I’ve worked in broadcasting and media for most of my adult life. I count myself lucky that, for the most part, I’ve been allowed to follow my curiosity around and get paid for it. Yet, it’s hard for me to escape the impression the profession is in a profound period of upheaval. Newspapers are in free-fall as subscribers decline in number and advertisers find cheaper ways to reach potential clients. Network corporate owners constantly seek ways to trim the costliest item on their spreadsheet, the newsroom. And the public today can choose any number of ways to receive news: social media, web outlets, or, yes, podcasts.
All of this came to the fore when journalist and university professor Lynne Snifka announced on Facebook she was departing Fairbanks. I’ve known Lynne for 20 years. I met her when she took her first job in Alaska as a television director and producer at KUAC. Smart, funny and creative, she was a wonderful colleague to work with when radio and television combined forces for election coverage. She also produced engaging documentaries on topical issues and personalities around the state. Later, she when turned to print as a writer and editor, her pieces exhibited her characteristically sharp-eyed and smartly-written observations about the world around her.
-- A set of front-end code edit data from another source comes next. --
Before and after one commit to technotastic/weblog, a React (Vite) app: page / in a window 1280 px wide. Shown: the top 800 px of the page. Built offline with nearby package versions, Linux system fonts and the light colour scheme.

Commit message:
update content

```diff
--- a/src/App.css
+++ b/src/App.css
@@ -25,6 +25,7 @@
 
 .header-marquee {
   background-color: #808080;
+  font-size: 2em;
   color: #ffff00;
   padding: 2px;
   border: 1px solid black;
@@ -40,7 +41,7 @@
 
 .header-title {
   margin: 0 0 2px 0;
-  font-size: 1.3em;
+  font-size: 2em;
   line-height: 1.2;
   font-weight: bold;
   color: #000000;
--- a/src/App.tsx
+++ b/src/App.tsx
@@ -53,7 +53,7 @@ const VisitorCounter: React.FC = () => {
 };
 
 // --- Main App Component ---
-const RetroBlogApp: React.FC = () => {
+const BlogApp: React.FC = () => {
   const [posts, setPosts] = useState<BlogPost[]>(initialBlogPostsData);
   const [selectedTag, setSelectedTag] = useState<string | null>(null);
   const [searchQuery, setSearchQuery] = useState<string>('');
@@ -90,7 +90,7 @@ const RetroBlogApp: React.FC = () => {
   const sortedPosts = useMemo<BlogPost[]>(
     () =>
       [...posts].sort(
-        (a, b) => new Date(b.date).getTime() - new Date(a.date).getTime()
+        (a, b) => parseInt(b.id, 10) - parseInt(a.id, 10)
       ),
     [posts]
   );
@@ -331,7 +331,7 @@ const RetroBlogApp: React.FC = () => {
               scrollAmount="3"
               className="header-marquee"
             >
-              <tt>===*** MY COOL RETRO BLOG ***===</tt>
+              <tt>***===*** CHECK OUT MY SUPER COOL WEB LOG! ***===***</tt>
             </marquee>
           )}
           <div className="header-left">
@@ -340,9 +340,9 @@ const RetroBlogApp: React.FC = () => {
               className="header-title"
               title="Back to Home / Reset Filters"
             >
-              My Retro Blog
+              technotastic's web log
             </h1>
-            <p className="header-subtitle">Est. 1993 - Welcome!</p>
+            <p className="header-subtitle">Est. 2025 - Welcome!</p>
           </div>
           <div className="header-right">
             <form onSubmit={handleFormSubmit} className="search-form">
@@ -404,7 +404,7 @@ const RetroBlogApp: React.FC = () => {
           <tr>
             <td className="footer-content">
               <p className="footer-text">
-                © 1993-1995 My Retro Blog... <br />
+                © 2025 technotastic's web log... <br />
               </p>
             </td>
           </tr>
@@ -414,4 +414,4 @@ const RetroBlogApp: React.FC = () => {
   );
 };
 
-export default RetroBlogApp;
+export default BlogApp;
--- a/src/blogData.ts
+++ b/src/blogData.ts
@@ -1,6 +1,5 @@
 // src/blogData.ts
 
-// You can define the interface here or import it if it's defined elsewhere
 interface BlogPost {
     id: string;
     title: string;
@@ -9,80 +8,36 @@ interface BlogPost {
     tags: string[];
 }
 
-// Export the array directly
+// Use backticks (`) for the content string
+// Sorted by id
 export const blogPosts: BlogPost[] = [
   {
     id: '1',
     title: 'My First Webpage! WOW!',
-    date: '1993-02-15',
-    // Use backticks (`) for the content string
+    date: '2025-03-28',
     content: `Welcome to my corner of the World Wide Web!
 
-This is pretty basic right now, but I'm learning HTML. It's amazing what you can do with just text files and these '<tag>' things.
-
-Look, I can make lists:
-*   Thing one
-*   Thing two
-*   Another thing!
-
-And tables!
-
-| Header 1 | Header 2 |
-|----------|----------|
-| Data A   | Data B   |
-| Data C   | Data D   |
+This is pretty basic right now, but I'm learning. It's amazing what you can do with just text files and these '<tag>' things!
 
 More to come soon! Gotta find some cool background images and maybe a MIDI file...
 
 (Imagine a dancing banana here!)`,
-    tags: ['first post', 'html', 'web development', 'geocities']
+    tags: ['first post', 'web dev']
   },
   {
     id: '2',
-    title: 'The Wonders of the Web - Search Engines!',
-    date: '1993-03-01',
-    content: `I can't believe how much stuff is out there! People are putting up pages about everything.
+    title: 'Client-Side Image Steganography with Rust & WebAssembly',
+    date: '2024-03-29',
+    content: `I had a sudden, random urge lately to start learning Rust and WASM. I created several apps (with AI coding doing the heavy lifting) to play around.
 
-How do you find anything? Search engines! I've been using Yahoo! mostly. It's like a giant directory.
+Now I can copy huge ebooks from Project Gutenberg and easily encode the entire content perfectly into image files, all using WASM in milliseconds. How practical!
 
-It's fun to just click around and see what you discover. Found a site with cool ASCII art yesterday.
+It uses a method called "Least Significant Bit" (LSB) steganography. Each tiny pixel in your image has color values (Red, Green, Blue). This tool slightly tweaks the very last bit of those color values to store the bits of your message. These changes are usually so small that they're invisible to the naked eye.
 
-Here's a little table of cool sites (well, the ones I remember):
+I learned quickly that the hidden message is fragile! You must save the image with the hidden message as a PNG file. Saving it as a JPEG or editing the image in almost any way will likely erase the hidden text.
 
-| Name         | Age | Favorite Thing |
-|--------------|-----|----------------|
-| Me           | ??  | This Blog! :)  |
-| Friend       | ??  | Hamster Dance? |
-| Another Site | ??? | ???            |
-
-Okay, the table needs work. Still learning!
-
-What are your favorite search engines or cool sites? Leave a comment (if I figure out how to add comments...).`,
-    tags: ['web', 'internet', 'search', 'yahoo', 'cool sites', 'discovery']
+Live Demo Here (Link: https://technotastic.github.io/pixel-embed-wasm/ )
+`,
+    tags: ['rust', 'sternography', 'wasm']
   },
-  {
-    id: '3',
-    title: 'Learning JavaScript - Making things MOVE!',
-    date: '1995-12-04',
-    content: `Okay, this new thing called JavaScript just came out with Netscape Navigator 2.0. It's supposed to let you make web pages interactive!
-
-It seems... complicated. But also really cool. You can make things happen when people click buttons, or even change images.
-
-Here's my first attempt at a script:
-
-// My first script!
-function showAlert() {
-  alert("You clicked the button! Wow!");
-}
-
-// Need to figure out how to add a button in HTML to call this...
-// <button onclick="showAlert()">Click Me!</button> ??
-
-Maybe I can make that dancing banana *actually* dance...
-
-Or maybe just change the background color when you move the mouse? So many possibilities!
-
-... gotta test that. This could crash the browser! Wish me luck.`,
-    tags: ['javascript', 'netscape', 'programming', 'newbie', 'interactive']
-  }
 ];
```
Ten years ago, she accepted a post as a journalism professor at the University of Alaska Fairbanks, training a new generation of journalists. Even so, she found time to work as a freelance writer for magazines.
Lynne’s announcement she was leaving Alaska coincides with a fiscal quagmire the University is struggling to extract itself from. Many professors and researchers I know see their departments shrinking, merging or threatened with extinction.
All of which led me to invited Lynne on Northern Soundings.